*** DATA SHOWN ***

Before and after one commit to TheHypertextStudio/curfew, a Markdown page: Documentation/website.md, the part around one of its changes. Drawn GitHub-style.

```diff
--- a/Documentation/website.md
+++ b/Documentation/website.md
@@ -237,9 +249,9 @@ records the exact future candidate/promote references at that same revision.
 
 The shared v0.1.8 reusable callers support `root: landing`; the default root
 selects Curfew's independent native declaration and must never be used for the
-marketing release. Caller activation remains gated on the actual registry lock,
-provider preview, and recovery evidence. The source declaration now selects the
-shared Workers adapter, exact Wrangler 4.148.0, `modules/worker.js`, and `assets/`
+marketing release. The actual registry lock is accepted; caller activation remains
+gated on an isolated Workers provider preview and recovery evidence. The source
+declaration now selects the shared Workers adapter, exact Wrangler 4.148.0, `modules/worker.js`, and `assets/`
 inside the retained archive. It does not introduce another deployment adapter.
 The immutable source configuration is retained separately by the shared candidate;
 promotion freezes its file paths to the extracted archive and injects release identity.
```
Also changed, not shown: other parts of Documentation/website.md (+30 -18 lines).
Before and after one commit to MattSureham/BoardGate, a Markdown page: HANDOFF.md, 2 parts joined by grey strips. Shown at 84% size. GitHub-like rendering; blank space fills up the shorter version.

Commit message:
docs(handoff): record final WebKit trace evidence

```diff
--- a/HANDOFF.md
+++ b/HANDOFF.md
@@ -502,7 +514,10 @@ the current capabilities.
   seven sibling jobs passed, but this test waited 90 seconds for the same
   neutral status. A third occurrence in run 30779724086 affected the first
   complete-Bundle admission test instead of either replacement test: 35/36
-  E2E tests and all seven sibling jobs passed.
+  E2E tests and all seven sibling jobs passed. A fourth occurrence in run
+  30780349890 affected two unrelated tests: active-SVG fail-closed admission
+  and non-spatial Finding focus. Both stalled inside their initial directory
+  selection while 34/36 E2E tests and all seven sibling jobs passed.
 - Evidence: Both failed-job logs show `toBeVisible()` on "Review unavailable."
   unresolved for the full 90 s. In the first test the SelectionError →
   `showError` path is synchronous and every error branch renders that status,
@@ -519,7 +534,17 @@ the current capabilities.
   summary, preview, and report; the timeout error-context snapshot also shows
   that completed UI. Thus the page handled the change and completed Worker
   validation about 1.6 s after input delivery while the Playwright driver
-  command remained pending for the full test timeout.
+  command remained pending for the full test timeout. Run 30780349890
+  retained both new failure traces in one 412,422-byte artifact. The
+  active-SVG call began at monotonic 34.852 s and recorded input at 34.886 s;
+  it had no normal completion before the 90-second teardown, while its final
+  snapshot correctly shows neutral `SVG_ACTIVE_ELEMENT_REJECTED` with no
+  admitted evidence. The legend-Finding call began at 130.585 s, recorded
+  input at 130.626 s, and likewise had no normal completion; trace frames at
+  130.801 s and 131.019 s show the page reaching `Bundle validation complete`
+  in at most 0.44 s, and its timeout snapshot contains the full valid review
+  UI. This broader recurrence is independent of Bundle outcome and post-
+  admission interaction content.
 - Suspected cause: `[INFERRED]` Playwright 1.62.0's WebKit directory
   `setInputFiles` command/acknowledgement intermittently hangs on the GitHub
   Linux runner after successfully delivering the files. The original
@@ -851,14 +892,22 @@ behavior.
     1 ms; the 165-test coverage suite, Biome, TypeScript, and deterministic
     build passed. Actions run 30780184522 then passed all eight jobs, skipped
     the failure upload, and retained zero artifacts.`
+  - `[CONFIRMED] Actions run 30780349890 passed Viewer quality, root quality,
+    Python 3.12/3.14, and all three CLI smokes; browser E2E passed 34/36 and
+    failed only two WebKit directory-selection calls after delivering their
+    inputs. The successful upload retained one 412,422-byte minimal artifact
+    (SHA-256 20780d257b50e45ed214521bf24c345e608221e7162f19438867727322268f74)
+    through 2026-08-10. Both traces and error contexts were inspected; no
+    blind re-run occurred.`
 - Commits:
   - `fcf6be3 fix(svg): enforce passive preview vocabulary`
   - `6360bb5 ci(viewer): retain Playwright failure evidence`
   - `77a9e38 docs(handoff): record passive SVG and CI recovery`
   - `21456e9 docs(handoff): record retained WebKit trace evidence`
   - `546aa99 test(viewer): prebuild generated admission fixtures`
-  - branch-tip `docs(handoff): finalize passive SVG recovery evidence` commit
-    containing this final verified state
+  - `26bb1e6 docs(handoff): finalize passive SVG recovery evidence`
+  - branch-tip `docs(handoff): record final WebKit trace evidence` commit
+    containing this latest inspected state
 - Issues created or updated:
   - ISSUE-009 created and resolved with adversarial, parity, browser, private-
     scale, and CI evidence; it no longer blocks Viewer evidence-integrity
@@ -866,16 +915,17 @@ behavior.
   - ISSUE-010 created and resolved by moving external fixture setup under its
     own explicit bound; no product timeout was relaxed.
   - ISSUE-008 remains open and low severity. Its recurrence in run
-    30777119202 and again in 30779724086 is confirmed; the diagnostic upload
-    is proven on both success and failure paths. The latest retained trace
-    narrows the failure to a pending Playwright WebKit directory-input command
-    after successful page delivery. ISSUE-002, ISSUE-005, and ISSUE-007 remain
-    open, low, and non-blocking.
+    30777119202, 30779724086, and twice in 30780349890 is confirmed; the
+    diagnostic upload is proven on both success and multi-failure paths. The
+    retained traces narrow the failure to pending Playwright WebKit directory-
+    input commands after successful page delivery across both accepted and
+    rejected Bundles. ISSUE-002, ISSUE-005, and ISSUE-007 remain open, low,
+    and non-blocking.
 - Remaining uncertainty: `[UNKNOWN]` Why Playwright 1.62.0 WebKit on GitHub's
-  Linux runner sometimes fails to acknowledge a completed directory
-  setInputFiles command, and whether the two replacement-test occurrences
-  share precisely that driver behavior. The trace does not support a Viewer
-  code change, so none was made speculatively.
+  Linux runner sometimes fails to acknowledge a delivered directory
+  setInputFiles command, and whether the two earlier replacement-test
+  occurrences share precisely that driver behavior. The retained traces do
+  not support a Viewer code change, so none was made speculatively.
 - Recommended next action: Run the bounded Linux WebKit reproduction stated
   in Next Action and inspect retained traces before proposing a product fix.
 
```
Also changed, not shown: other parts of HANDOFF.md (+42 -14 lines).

*** End of DATA SHOWN ***

→ ACTIVITY: What lines in the data include the string "after"? Copy each one.

→ RESPONSE TO THIS EXERCISE:
Before and after one commit to TheHypertextStudio/curfew, a Markdown page: Documentation/website.md, the part around one of its changes. Drawn GitHub-style.
Before and after one commit to MattSureham/BoardGate, a Markdown page: HANDOFF.md, 2 parts joined by grey strips. Shown at 84% size. GitHub-like rendering; blank space fills up the shorter version.
   validation about 1.6 s after input delivery while the Playwright driver
   Linux runner after successfully delivering the files. The original
+    failed only two WebKit directory-selection calls after delivering their
-    after successful page delivery. ISSUE-002, ISSUE-005, and ISSUE-007 remain
+    input commands after successful page delivery across both accepted and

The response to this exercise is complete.